Not-so-current movies 3

Posted by: Barbara

Not-so-current movies 3 - 03/15/14 12:25 AM

AMC recently showed The Window -- does anyone remember that one? It's a boy-who-cried-wolf story. Bobby Driscoll plays a young boy given to telling whoppers, so when he witnesses a murder, no one believes him, least of all his parents (Kevin McCarthy and Barbara Hale). There's a gradual building up of frustration and tension that's credible and effective. This low-budget movie is 65 years old, and it still holds up.
Posted by: Anonymous

Re: Not-so-current movies 3 - 03/16/14 11:08 AM

I remember that...I saw it on TV a LONG time ago.

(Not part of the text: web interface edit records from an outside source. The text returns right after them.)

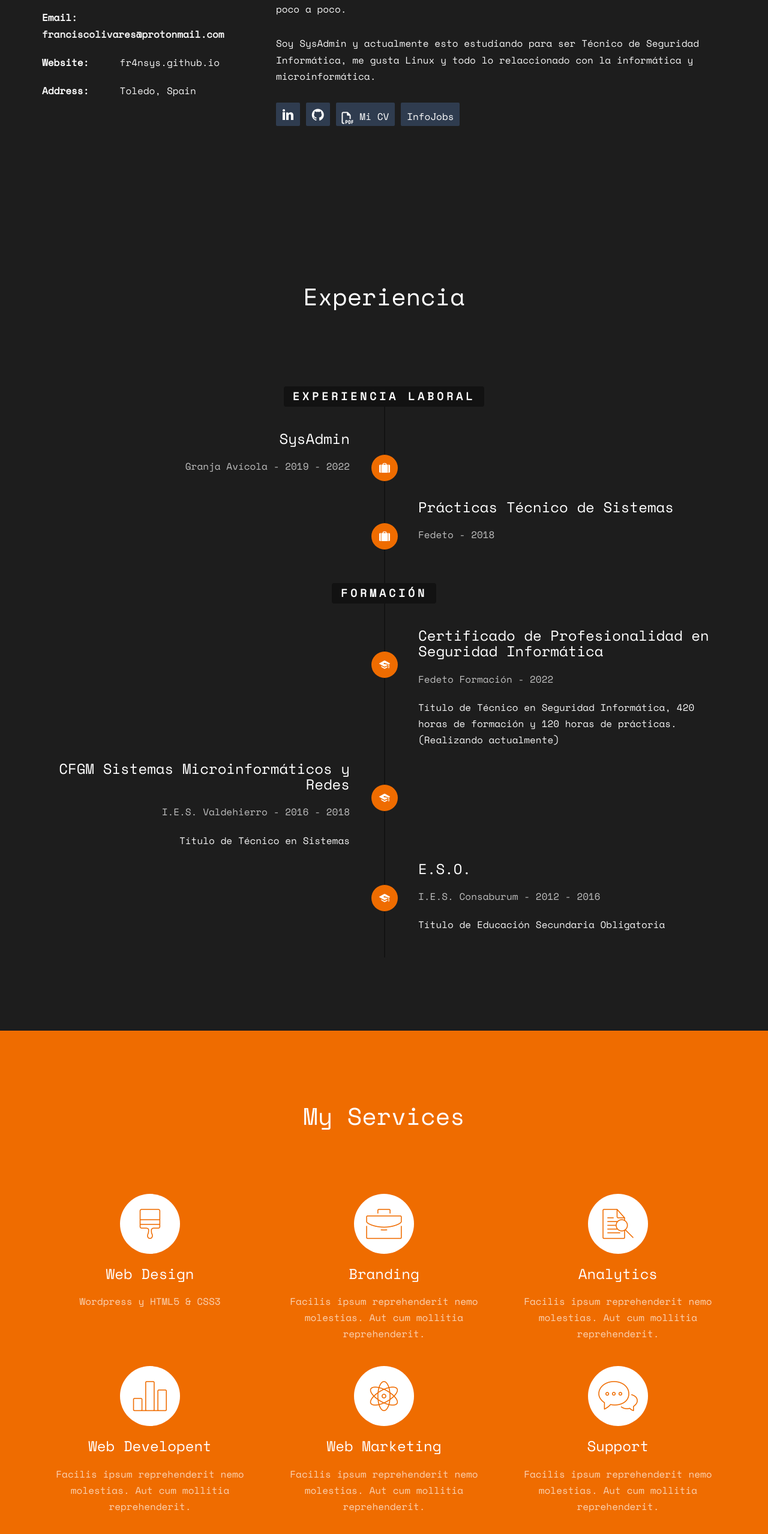
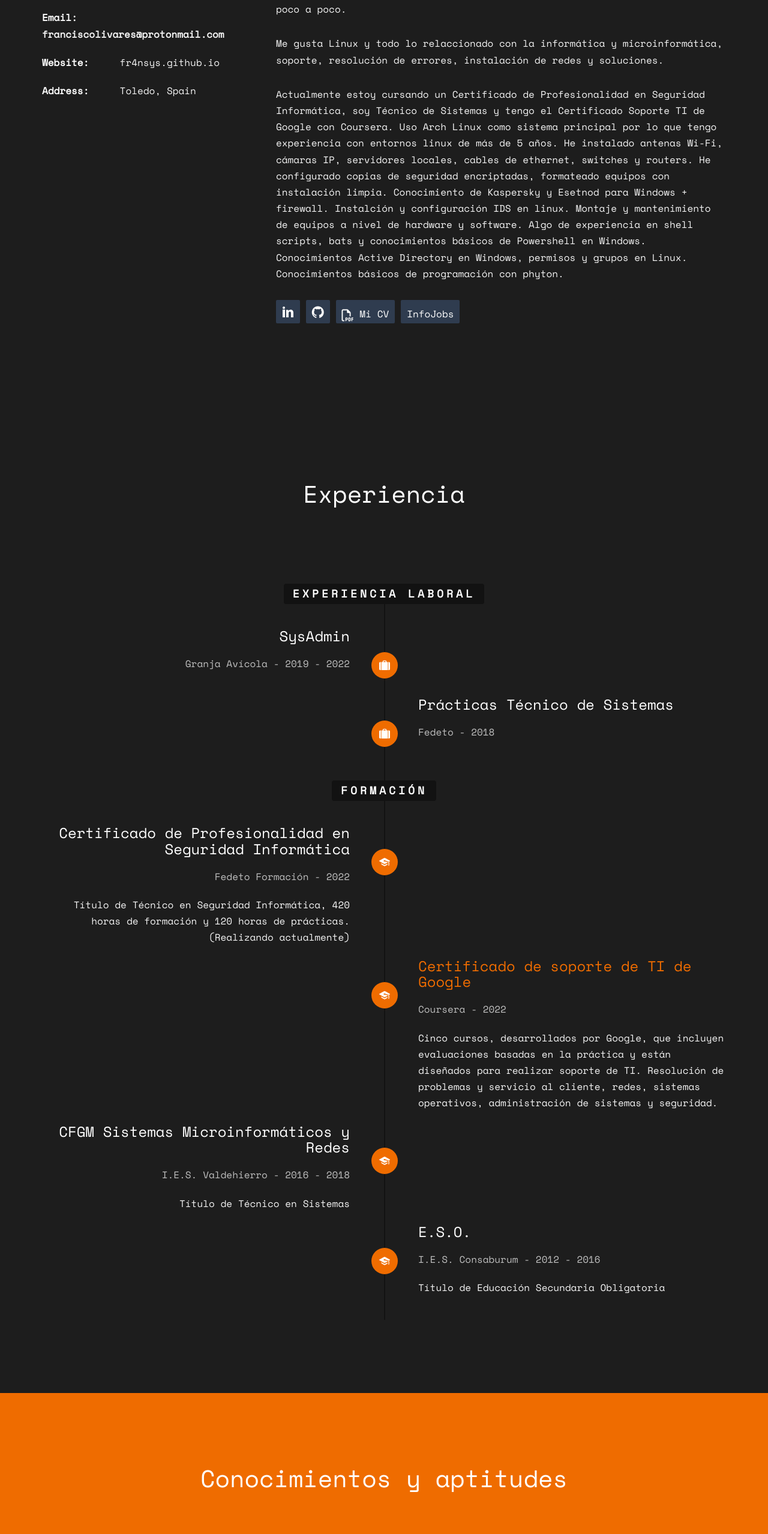
Before and after one commit to fr4nsys/fr4nsys.github.io, a plain HTML site: page index.html in a window 1280 px wide. Shown: the part 1150-3707 px from the top of the page at 60% size. Drawn offline with nearby package versions, Linux system fonts and the light colour scheme; some packages are replaced by stand-ins of ours; no server answers; some icons are missing; files whose address does not match are found by name.

Commit message:
Update index.html

```diff
--- a/index.html
+++ b/index.html
@@ -110,8 +110,19 @@
 				<div class="col-md-8">
 					<h2>Buenas!</h2>
 					<p>Me llamo Fran tengo 21 años, este es mi portfolio el cual iré rellenando poco a poco.</p>
-					<p>Soy SysAdmin y actualmente esto estudiando para ser Técnico de Seguridad Informática, me gusta Linux y todo lo relaccionado con la informática y microinformática.</p>
-					<p>
+					<p>Me gusta Linux y todo lo relaccionado con la informática y microinformática, soporte, resolución de errores, instalación de redes y soluciones.</p>
+					<p>Actualmente estoy cursando un Certificado de Profesionalidad en Seguridad Informática, soy Técnico de Sistemas y tengo el Certificado Soporte TI de Google con Coursera.
+					Uso Arch Linux como sistema principal por lo que tengo experiencia con entornos linux de más de 5 años.
+					He instalado antenas Wi-Fi, cámaras IP, servidores locales, cables de ethernet, switches y routers.
+					He configurado copias de seguridad encriptadas, formateado equipos con instalación limpia.
+					Conocimiento de Kaspersky y Esetnod para Windows + firewall.
+					Instalción y configuración IDS en linux.
+					Montaje y mantenimiento de equipos a nivel de hardware y software.
+					Algo de experiencia en shell scripts, bats y conocimientos básicos de Powershell en Windows.
+					Conocimientos Active Directory en Windows, permisos y grupos en Linux.
+					Conocimientos básicos de programación con phyton.</p>
+
+
 						<ul class="fh5co-social-icons">
 							<li><a href="https://www.linkedin.com/in/francisco-olivares-mart%C3%ADn-165b7b235/"><i class="icon-linkedin2"></i></a></li>
 							<li><a href="https://github.com/fr4nsys"><i class="icon-github2"></i></a></li>
@@ -167,7 +178,7 @@
 						<li class="timeline-heading text-center animate-box">
 							<div><h3>Formación</h3></div>
 						</li>
-						<li class="timeline-inverted animate-box">
+						<li class="timeline-unverted animate-box">
 							<div class="timeline-badge"><i class="icon-graduation-cap"></i></div>
 							<div class="timeline-panel">
 								<div class="timeline-heading">
@@ -176,6 +187,18 @@
 								</div>
 								<div class="timeline-body">
 									<p>Título de Técnico en Seguridad Informática, 420 horas de formación y 120 horas de prácticas. (Realizando actualmente)</p>
+								</div>
+							</div>
+						</li>
+						<li class="timeline-inverted animate-box">
+							<div class="timeline-badge"><i class="icon-graduation-cap"></i></div>
+							<div class="timeline-panel">
+								<div class="timeline-heading">
+									<h3 class="timeline-title"><a color="#000" href="https://www.credly.com/badges/71cf7720-a361-4e2e-a2fc-b549ceeeec95?source=linked_in_profile">Certificado de soporte de TI de Google</a></h3>
+									<span class="company">Coursera - 2022</span>
+								</div>
+								<div class="timeline-body">
+									<p>Cinco cursos, desarrollados por Google, que incluyen evaluaciones basadas en la práctica y están diseñados para realizar soporte de TI. Resolución de problemas y servicio al cliente, redes, sistemas operativos, administración de sistemas y seguridad.</p>
 								</div>
 							</div>
 						</li>
@@ -216,7 +239,7 @@
 			<div class="services-padding">
 				<div class="row">
 					<div class="col-md-8 col-md-offset-2 text-center fh5co-heading">
-						<h2>My Services</h2>
+						<h2>Conocimientos y aptitudes</h2>
 					</div>
 				</div>
 				<div class="row">
@@ -227,7 +250,7 @@
 							</span>
 							<div class="feature-copy">
 								<h3>Web Design</h3>
-								<p>Wordpress y HTML5 & CSS3</p>
+								<p>Wordpress, HTML5&CSS3</p>
 							</div>
 						</div>
 					</div>
@@ -238,8 +261,8 @@
 								<i class="icon-briefcase"></i>
 							</span>
 							<div class="feature-copy">
-								<h3>Branding</h3>
-								<p>Facilis ipsum reprehenderit nemo molestias. Aut cum mollitia reprehenderit.</p>
+								<h3>Soluciones de copia de seguridad y recuperación</h3>
+								<p>Copias de seguridad encriptadas, a nivel local y en servidor extenero, por ejemplo AWS.</p>
 							</div>
 						</div>
 
@@ -250,8 +273,8 @@
 								<i class="icon-search"></i>
 							</span>
 							<div class="feature-copy">
-								<h3>Analytics</h3>
-								<p>Facilis ipsum reprehenderit nemo molestias. Aut cum mollitia reprehenderit.</p>
+								<h3>Analisis de la Red</h3>
+								<p>Detección de errores, puntos de mejora, cableado de la red, cobertura redes inalámbricas, etc.</p>
 							</div>
 						</div>
 					</div>
@@ -266,8 +289,8 @@
 								<i class="icon-bargraph"></i>
 							</span>
 							<div class="feature-copy">
-								<h3>Web Developent</h3>
-								<p>Facilis ipsum reprehenderit nemo molestias. Aut cum mollitia reprehenderit.</p>
+								<h3>Instalción y configuración Firewall, IDS, Antimalware</h3>
+								<p>Kaspersky y Esetnod, Firewall de Windows, UFW, IPtables, Snort.</p>
 							</div>
 						</div>
 
@@ -279,8 +302,8 @@
 								<i class="icon-genius"></i>
 							</span>
 							<div class="feature-copy">
-								<h3>Web Marketing</h3>
-								<p>Facilis ipsum reprehenderit nemo molestias. Aut cum mollitia reprehenderit.</p>
+								<h3>Automatización</h3>
+								<p>Automatas, desencadenadores, algo de experiencia en shell scripts, bats, Shell en Linux y de Powershell en Windows.</p>
 							</div>
 						</div>
 
@@ -291,8 +314,8 @@
 								<i class="icon-chat"></i>
 							</span>
 							<div class="feature-copy">
-								<h3>Support</h3>
-								<p>Facilis ipsum reprehenderit nemo molestias. Aut cum mollitia reprehenderit.</p>
+								<h3>Soporte y resolución de problemas</h3>
+								<p>Resolución de errores, configuración y soluciones de sistemas a nivel de hardware y software.</p>
 							</div>
 						</div>
 					</div>
@@ -326,13 +349,13 @@
 					<div class="chart" data-percent="85"><span><strong>Windows</strong>85%</span></div>
 				</div>
 				<div class="col-md-3 col-sm-6 col-xs-12 text-center">
-					<div class="chart" data-percent="90"><span><strong>Shell Scrips</strong>90%</span></div>
+					<div class="chart" data-percent="75"><span><strong>Shell Scrips</strong>75%</span></div>
 				</div>
 				<div class="col-md-3 col-sm-6 col-xs-12 text-center">
 					<div class="chart" data-percent="85"><span><strong>Automatización</strong>85%</span></div>
 				</div>
 				<div class="col-md-3 col-sm-6 col-xs-12 text-center">
-					<div class="chart" data-percent="90"><span><strong>Automatas</strong>90%</span></div>
+					<div class="chart" data-percent="85"><span><strong>Automatas</strong>85%</span></div>
 				</div> <!-- -->
 			</div>
 			<div class="row">
```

I remember thinking, "LISTEN to the kid, willya?" Very noir.
Posted by: Barbara

Re: Not-so-current movies 3 - 07/11/14 09:23 PM

HBO has been showing Prisoners, which I skipped when it was in the theaters because it sounded too familiar (the father of a missing child takes the law into his own hands, etc.) -- sort of TV movie fare. Boy, was I wrong. Prisoners is a complex movie about complicated relationships among the characters; it has a real sense of dread that keeps building and building until it just can't build any more. Good cast: Hugh Jackman, Jake Gyllenhaal, Viola Davis, Paul Dano, Melissa Leo, Maria Bello.

TMC just showed Suzy, a 1938 movie starring Jean Harlowe, Franchot Tone, and Cary Grant. In 1938 they were still listing the cast during the opening credits, and about halfway down the list appeared the name "George Spelvin" in the role of Gaston. So I watched for Gaston to see what actor didn't want his name listed, and there he was, early in the movie. Gaston was a goat.
Posted by: Anonymous

Re: Not-so-current movies 3 - 07/13/14 12:38 PM

Ha. Is "George Spelvin" still used any more?
Posted by: Barbara

Re: Not-so-current movies 3 - 07/13/14 05:59 PM

Oh, not really -- as a joke once in a while, maybe. The name is so widely known now that it has outlived its original purpose (to conceal doubling, which audiences don't mind any more). The Directors' Guild has officially retired the name "Alan Smithee" for dissatisfied directors for the same reason (too well known).